### Supplied material ###
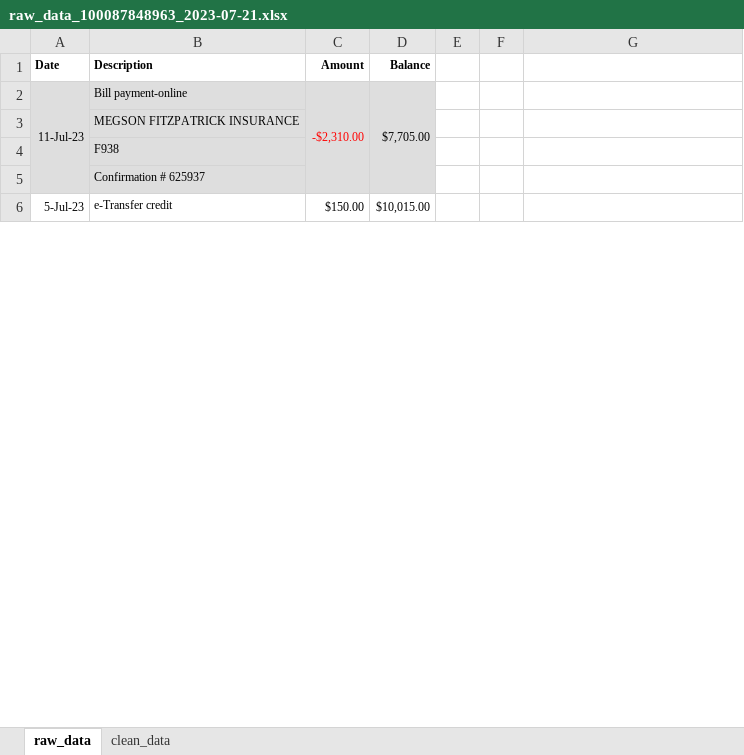
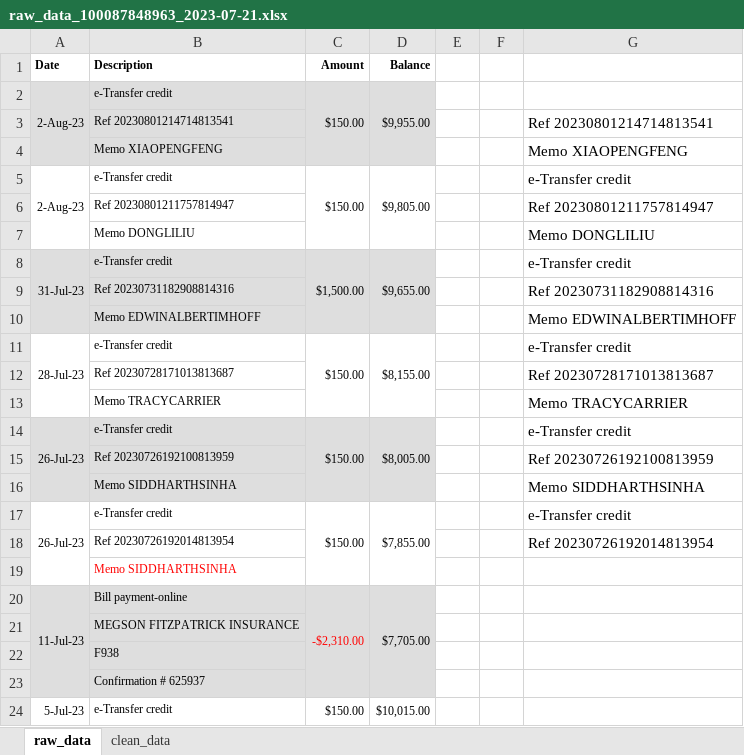
Before and after one commit to Dongli99/StrataFinace, an Excel workbook: raw_data_100087848963_2023-07-21.xlsx, sheet raw_data, drawn as a sheet; only a part is shown; values as stored, in another font and other column widths than the file's, no borders; the diff names each change by its address in the sheet, - before the commit and + after, or states it on an @@ line.

```diff
--- a/raw_data_100087848963_2023-07-21.xlsx (sheet raw_data)
+++ b/raw_data_100087848963_2023-07-21.xlsx (sheet raw_data)
+row 2: 2-Aug-23 | e-Transfer credit | $150.00 | $9,955.00
+row 3:  | Ref 20230801214714813541 |  |  |  |  | Ref 20230801214714813541
+row 4:  | Memo XIAOPENGFENG |  |  |  |  | Memo XIAOPENGFENG
+row 5: 2-Aug-23 | e-Transfer credit | $150.00 | $9,805.00 |  |  | e-Transfer credit
+row 6:  | Ref 20230801211757814947 |  |  |  |  | Ref 20230801211757814947
+row 7:  | Memo DONGLILIU |  |  |  |  | Memo DONGLILIU
+row 8: 31-Jul-23 | e-Transfer credit | $1,500.00 | $9,655.00 |  |  | e-Transfer credit
+row 9:  | Ref 20230731182908814316 |  |  |  |  | Ref 20230731182908814316
+row 10:  | Memo EDWINALBERTIMHOFF |  |  |  |  | Memo EDWINALBERTIMHOFF
+row 11: 28-Jul-23 | e-Transfer credit | $150.00 | $8,155.00 |  |  | e-Transfer credit
+row 12:  | Ref 20230728171013813687 |  |  |  |  | Ref 20230728171013813687
+row 13:  | Memo TRACYCARRIER |  |  |  |  | Memo TRACYCARRIER
+row 14: 26-Jul-23 | e-Transfer credit | $150.00 | $8,005.00 |  |  | e-Transfer credit
+row 15:  | Ref 20230726192100813959 |  |  |  |  | Ref 20230726192100813959
+row 16:  | Memo SIDDHARTHSINHA |  |  |  |  | Memo SIDDHARTHSINHA
+row 17: 26-Jul-23 | e-Transfer credit | $150.00 | $7,855.00 |  |  | e-Transfer credit
+row 18:  | Ref 20230726192014813954 |  |  |  |  | Ref 20230726192014813954
+row 19:  | Memo SIDDHARTHSINHA
```
Also changed, not shown: sheet clean_data, strata_fee_20230731.xlsx.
###
Would you retype every record above exactly, leaving out the pictures?

Before and after one commit to Dongli99/StrataFinace, an Excel workbook: raw_data_100087848963_2023-07-21.xlsx, sheet raw_data, drawn as a sheet; only a part is shown; values as stored, in another font and other column widths than the file's, no borders; the diff names each change by its address in the sheet, - before the commit and + after, or states it on an @@ line.

```diff
--- a/raw_data_100087848963_2023-07-21.xlsx (sheet raw_data)
+++ b/raw_data_100087848963_2023-07-21.xlsx (sheet raw_data)
+row 2: 2-Aug-23 | e-Transfer credit | $150.00 | $9,955.00
+row 3:  | Ref 20230801214714813541 |  |  |  |  | Ref 20230801214714813541
+row 4:  | Memo XIAOPENGFENG |  |  |  |  | Memo XIAOPENGFENG
+row 5: 2-Aug-23 | e-Transfer credit | $150.00 | $9,805.00 |  |  | e-Transfer credit
+row 6:  | Ref 20230801211757814947 |  |  |  |  | Ref 20230801211757814947
+row 7:  | Memo DONGLILIU |  |  |  |  | Memo DONGLILIU
+row 8: 31-Jul-23 | e-Transfer credit | $1,500.00 | $9,655.00 |  |  | e-Transfer credit
+row 9:  | Ref 20230731182908814316 |  |  |  |  | Ref 20230731182908814316
+row 10:  | Memo EDWINALBERTIMHOFF |  |  |  |  | Memo EDWINALBERTIMHOFF
+row 11: 28-Jul-23 | e-Transfer credit | $150.00 | $8,155.00 |  |  | e-Transfer credit
+row 12:  | Ref 20230728171013813687 |  |  |  |  | Ref 20230728171013813687
+row 13:  | Memo TRACYCARRIER |  |  |  |  | Memo TRACYCARRIER
+row 14: 26-Jul-23 | e-Transfer credit | $150.00 | $8,005.00 |  |  | e-Transfer credit
+row 15:  | Ref 20230726192100813959 |  |  |  |  | Ref 20230726192100813959
+row 16:  | Memo SIDDHARTHSINHA |  |  |  |  | Memo SIDDHARTHSINHA
+row 17: 26-Jul-23 | e-Transfer credit | $150.00 | $7,855.00 |  |  | e-Transfer credit
+row 18:  | Ref 20230726192014813954 |  |  |  |  | Ref 20230726192014813954
+row 19:  | Memo SIDDHARTHSINHA
```
Also changed, not shown: sheet clean_data, strata_fee_20230731.xlsx.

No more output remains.